* [Your task]:
Produce an exact copy of all the records.

[Revision comparison data]
------------------------------------------------
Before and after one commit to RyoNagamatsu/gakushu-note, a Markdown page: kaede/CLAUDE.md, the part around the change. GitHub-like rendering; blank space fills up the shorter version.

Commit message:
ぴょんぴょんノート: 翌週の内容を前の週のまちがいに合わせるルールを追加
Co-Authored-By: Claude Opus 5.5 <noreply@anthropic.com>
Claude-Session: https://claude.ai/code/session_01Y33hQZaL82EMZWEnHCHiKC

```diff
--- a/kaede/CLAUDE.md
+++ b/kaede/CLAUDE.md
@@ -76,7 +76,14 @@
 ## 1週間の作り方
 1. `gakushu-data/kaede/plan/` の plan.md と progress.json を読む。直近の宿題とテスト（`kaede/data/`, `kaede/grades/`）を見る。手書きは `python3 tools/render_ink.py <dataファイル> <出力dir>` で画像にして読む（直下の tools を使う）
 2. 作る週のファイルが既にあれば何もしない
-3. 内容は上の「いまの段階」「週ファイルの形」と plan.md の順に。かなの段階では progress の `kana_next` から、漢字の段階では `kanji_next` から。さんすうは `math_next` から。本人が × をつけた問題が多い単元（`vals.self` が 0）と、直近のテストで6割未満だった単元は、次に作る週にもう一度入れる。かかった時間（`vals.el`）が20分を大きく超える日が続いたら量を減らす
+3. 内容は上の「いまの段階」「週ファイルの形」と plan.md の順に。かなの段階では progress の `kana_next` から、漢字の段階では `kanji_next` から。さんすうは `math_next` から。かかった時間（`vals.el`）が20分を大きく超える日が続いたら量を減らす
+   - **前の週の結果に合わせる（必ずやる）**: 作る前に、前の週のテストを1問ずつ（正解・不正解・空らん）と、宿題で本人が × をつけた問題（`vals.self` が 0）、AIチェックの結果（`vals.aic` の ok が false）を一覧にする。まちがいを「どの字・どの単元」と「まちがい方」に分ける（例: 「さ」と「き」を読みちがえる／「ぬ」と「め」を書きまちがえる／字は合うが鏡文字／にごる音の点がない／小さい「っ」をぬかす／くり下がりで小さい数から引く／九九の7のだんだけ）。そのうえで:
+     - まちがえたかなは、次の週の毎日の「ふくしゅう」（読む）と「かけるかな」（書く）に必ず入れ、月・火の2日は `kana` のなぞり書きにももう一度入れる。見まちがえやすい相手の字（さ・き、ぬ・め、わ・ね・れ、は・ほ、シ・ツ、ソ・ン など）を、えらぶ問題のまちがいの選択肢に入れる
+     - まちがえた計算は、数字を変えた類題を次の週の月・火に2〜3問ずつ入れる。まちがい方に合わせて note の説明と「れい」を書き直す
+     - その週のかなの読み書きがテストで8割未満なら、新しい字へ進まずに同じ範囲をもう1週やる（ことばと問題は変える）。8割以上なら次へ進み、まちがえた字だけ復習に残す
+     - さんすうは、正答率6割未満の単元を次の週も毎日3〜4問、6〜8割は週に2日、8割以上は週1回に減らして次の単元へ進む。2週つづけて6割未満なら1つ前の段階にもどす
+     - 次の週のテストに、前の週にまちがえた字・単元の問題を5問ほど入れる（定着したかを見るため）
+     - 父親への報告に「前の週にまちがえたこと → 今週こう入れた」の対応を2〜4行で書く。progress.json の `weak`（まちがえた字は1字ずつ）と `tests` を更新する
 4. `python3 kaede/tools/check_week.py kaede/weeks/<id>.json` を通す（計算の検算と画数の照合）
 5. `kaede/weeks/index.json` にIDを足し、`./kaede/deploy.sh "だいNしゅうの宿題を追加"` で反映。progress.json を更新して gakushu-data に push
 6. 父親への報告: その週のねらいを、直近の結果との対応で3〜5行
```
------------------------------------------------
* [Exercise response]:
Before and after one commit to RyoNagamatsu/gakushu-note, a Markdown page: kaede/CLAUDE.md, the part around the change. GitHub-like rendering; blank space fills up the shorter version.

Commit message:
ぴょんぴょんノート: 翌週の内容を前の週のまちがいに合わせるルールを追加
Co-Authored-By: Claude Opus 5.5 <noreply@anthropic.com>
Claude-Session: https://claude.ai/code/session_01Y33hQZaL82EMZWEnHCHiKC

```diff
--- a/kaede/CLAUDE.md
+++ b/kaede/CLAUDE.md
@@ -76,7 +76,14 @@
 ## 1週間の作り方
 1. `gakushu-data/kaede/plan/` の plan.md と progress.json を読む。直近の宿題とテスト（`kaede/data/`, `kaede/grades/`）を見る。手書きは `python3 tools/render_ink.py <dataファイル> <出力dir>` で画像にして読む（直下の tools を使う）
 2. 作る週のファイルが既にあれば何もしない
-3. 内容は上の「いまの段階」「週ファイルの形」と plan.md の順に。かなの段階では progress の `kana_next` から、漢字の段階では `kanji_next` から。さんすうは `math_next` から。本人が × をつけた問題が多い単元（`vals.self` が 0）と、直近のテストで6割未満だった単元は、次に作る週にもう一度入れる。かかった時間（`vals.el`）が20分を大きく超える日が続いたら量を減らす
+3. 内容は上の「いまの段階」「週ファイルの形」と plan.md の順に。かなの段階では progress の `kana_next` から、漢字の段階では `kanji_next` から。さんすうは `math_next` から。かかった時間（`vals.el`）が20分を大きく超える日が続いたら量を減らす
+   - **前の週の結果に合わせる（必ずやる）**: 作る前に、前の週のテストを1問ずつ（正解・不正解・空らん）と、宿題で本人が × をつけた問題（`vals.self` が 0）、AIチェックの結果（`vals.aic` の ok が false）を一覧にする。まちがいを「どの字・どの単元」と「まちがい方」に分ける（例: 「さ」と「き」を読みちがえる／「ぬ」と「め」を書きまちがえる／字は合うが鏡文字／にごる音の点がない／小さい「っ」をぬかす／くり下がりで小さい数から引く／九九の7のだんだけ）。そのうえで:
+     - まちがえたかなは、次の週の毎日の「ふくしゅう」（読む）と「かけるかな」（書く）に必ず入れ、月・火の2日は `kana` のなぞり書きにももう一度入れる。見まちがえやすい相手の字（さ・き、ぬ・め、わ・ね・れ、は・ほ、シ・ツ、ソ・ン など）を、えらぶ問題のまちがいの選択肢に入れる
+     - まちがえた計算は、数字を変えた類題を次の週の月・火に2〜3問ずつ入れる。まちがい方に合わせて note の説明と「れい」を書き直す
+     - その週のかなの読み書きがテストで8割未満なら、新しい字へ進まずに同じ範囲をもう1週やる（ことばと問題は変える）。8割以上なら次へ進み、まちがえた字だけ復習に残す
+     - さんすうは、正答率6割未満の単元を次の週も毎日3〜4問、6〜8割は週に2日、8割以上は週1回に減らして次の単元へ進む。2週つづけて6割未満なら1つ前の段階にもどす
+     - 次の週のテストに、前の週にまちがえた字・単元の問題を5問ほど入れる（定着したかを見るため）
+     - 父親への報告に「前の週にまちがえたこと → 今週こう入れた」の対応を2〜4行で書く。progress.json の `weak`（まちがえた字は1字ずつ）と `tests` を更新する
 4. `python3 kaede/tools/check_week.py kaede/weeks/<id>.json` を通す（計算の検算と画数の照合）
 5. `kaede/weeks/index.json` にIDを足し、`./kaede/deploy.sh "だいNしゅうの宿題を追加"` で反映。progress.json を更新して gakushu-data に push
 6. 父親への報告: その週のねらいを、直近の結果との対応で3〜5行
```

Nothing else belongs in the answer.